» Goal of the exercise
When you copy the data, keep every line exactly as written and skip the pictures.

» Given records
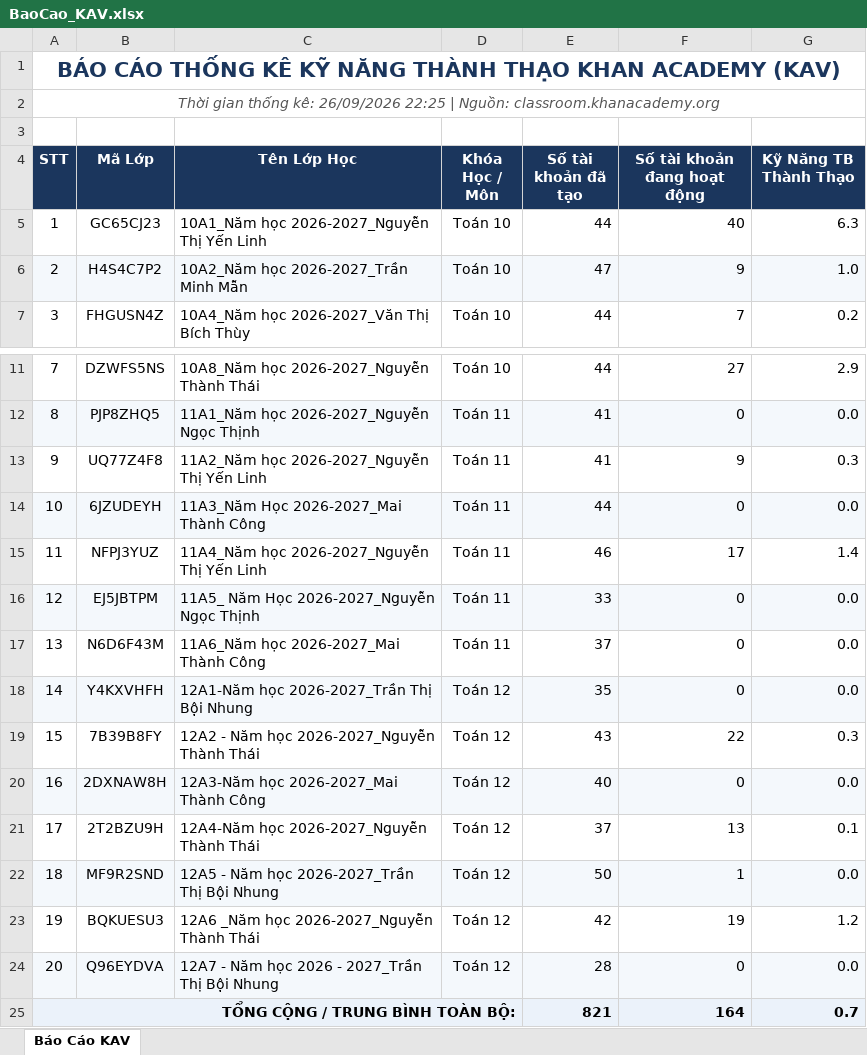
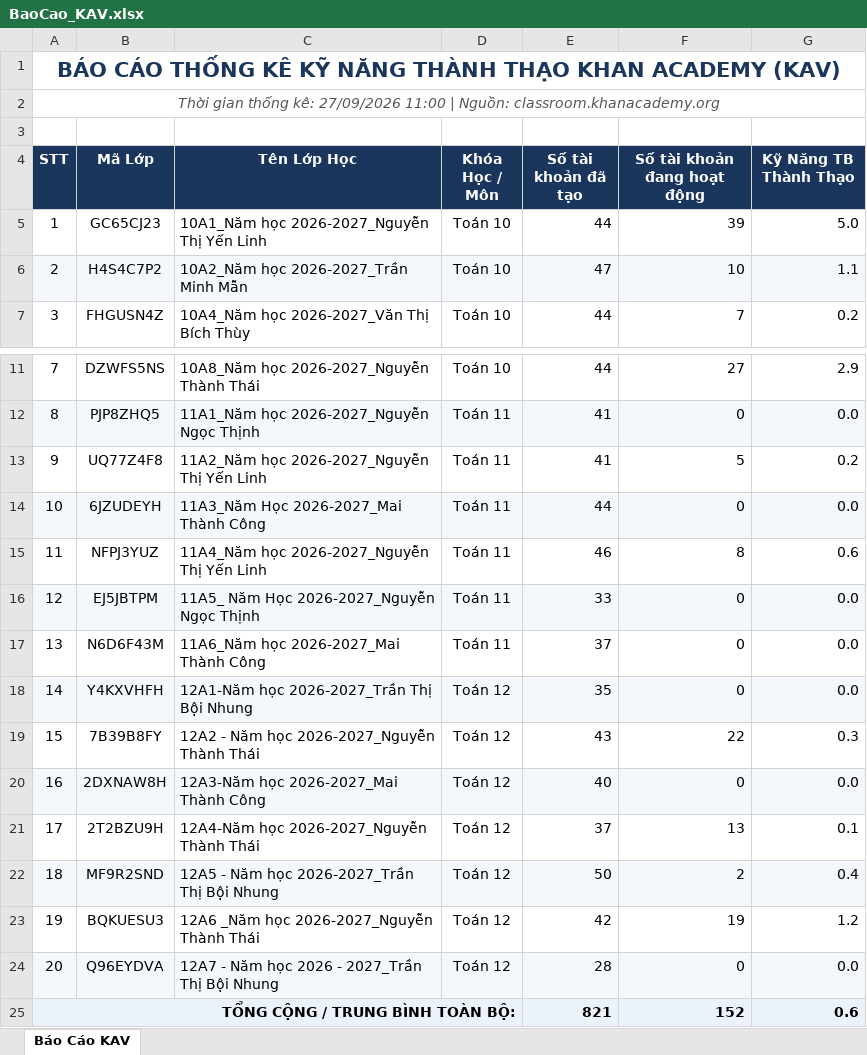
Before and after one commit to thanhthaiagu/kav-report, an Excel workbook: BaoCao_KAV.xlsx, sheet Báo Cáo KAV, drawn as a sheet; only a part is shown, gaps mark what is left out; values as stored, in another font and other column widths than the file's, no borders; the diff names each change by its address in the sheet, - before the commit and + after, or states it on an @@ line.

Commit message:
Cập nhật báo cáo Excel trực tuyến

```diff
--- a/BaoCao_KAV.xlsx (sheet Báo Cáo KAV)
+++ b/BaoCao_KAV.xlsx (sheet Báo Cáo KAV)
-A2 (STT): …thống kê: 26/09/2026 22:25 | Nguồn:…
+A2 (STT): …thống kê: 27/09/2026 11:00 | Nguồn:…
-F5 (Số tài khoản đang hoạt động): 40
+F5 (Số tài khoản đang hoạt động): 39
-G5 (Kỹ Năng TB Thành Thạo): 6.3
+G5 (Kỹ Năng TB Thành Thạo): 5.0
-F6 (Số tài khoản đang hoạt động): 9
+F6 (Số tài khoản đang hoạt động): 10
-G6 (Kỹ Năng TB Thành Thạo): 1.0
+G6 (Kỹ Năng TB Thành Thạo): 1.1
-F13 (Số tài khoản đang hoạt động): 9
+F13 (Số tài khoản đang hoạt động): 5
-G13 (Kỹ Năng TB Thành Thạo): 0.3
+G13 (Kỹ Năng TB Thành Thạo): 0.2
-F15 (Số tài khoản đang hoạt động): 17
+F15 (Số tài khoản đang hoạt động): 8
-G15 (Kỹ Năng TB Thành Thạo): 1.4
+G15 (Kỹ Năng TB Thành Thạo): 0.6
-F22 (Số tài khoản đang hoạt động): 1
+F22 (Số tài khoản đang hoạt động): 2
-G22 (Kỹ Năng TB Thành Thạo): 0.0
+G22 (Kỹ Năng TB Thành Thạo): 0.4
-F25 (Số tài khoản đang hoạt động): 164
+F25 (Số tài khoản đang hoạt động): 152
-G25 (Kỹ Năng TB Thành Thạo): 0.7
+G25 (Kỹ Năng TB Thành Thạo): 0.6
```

» Output
Before and after one commit to thanhthaiagu/kav-report, an Excel workbook: BaoCao_KAV.xlsx, sheet Báo Cáo KAV, drawn as a sheet; only a part is shown, gaps mark what is left out; values as stored, in another font and other column widths than the file's, no borders; the diff names each change by its address in the sheet, - before the commit and + after, or states it on an @@ line.

Commit message:
Cập nhật báo cáo Excel trực tuyến

```diff
--- a/BaoCao_KAV.xlsx (sheet Báo Cáo KAV)
+++ b/BaoCao_KAV.xlsx (sheet Báo Cáo KAV)
-A2 (STT): …thống kê: 26/09/2026 22:25 | Nguồn:…
+A2 (STT): …thống kê: 27/09/2026 11:00 | Nguồn:…
-F5 (Số tài khoản đang hoạt động): 40
+F5 (Số tài khoản đang hoạt động): 39
-G5 (Kỹ Năng TB Thành Thạo): 6.3
+G5 (Kỹ Năng TB Thành Thạo): 5.0
-F6 (Số tài khoản đang hoạt động): 9
+F6 (Số tài khoản đang hoạt động): 10
-G6 (Kỹ Năng TB Thành Thạo): 1.0
+G6 (Kỹ Năng TB Thành Thạo): 1.1
-F13 (Số tài khoản đang hoạt động): 9
+F13 (Số tài khoản đang hoạt động): 5
-G13 (Kỹ Năng TB Thành Thạo): 0.3
+G13 (Kỹ Năng TB Thành Thạo): 0.2
-F15 (Số tài khoản đang hoạt động): 17
+F15 (Số tài khoản đang hoạt động): 8
-G15 (Kỹ Năng TB Thành Thạo): 1.4
+G15 (Kỹ Năng TB Thành Thạo): 0.6
-F22 (Số tài khoản đang hoạt động): 1
+F22 (Số tài khoản đang hoạt động): 2
-G22 (Kỹ Năng TB Thành Thạo): 0.0
+G22 (Kỹ Năng TB Thành Thạo): 0.4
-F25 (Số tài khoản đang hoạt động): 164
+F25 (Số tài khoản đang hoạt động): 152
-G25 (Kỹ Năng TB Thành Thạo): 0.7
+G25 (Kỹ Năng TB Thành Thạo): 0.6
```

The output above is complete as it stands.